#### Data provided ####
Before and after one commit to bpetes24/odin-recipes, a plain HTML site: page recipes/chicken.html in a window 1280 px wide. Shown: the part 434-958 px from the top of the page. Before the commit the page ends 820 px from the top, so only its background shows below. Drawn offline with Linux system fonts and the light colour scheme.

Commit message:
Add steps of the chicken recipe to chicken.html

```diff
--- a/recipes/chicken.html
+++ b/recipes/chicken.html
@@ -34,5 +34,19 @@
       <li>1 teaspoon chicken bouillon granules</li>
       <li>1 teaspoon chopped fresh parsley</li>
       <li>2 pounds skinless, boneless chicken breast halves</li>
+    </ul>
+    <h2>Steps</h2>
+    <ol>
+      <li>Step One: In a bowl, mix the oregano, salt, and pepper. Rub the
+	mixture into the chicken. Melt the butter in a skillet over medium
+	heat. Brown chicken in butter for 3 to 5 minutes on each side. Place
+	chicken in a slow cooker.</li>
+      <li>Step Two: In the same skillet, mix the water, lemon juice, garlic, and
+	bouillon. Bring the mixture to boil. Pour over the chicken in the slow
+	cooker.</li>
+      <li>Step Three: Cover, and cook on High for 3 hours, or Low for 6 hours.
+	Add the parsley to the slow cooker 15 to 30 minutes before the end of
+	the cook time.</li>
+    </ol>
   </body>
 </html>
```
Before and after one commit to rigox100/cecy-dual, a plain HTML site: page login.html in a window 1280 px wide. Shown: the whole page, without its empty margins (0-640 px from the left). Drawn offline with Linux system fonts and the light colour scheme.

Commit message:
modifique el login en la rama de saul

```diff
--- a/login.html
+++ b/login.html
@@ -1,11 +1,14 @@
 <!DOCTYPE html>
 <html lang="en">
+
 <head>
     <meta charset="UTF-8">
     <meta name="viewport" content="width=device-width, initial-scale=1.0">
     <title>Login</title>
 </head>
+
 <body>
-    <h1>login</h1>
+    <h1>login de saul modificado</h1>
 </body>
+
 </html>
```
####
▸ Exercise instructions: Please retype each entry above exactly as it is written.

▸ Answer section:
Before and after one commit to bpetes24/odin-recipes, a plain HTML site: page recipes/chicken.html in a window 1280 px wide. Shown: the part 434-958 px from the top of the page. Before the commit the page ends 820 px from the top, so only its background shows below. Drawn offline with Linux system fonts and the light colour scheme.

Commit message:
Add steps of the chicken recipe to chicken.html

```diff
--- a/recipes/chicken.html
+++ b/recipes/chicken.html
@@ -34,5 +34,19 @@
       <li>1 teaspoon chicken bouillon granules</li>
       <li>1 teaspoon chopped fresh parsley</li>
       <li>2 pounds skinless, boneless chicken breast halves</li>
+    </ul>
+    <h2>Steps</h2>
+    <ol>
+      <li>Step One: In a bowl, mix the oregano, salt, and pepper. Rub the
+	mixture into the chicken. Melt the butter in a skillet over medium
+	heat. Brown chicken in butter for 3 to 5 minutes on each side. Place
+	chicken in a slow cooker.</li>
+      <li>Step Two: In the same skillet, mix the water, lemon juice, garlic, and
+	bouillon. Bring the mixture to boil. Pour over the chicken in the slow
+	cooker.</li>
+      <li>Step Three: Cover, and cook on High for 3 hours, or Low for 6 hours.
+	Add the parsley to the slow cooker 15 to 30 minutes before the end of
+	the cook time.</li>
+    </ol>
   </body>
 </html>
```
Before and after one commit to rigox100/cecy-dual, a plain HTML site: page login.html in a window 1280 px wide. Shown: the whole page, without its empty margins (0-640 px from the left). Drawn offline with Linux system fonts and the light colour scheme.

Commit message:
modifique el login en la rama de saul

```diff
--- a/login.html
+++ b/login.html
@@ -1,11 +1,14 @@
 <!DOCTYPE html>
 <html lang="en">
+
 <head>
     <meta charset="UTF-8">
     <meta name="viewport" content="width=device-width, initial-scale=1.0">
     <title>Login</title>
 </head>
+
 <body>
-    <h1>login</h1>
+    <h1>login de saul modificado</h1>
 </body>
+
 </html>
```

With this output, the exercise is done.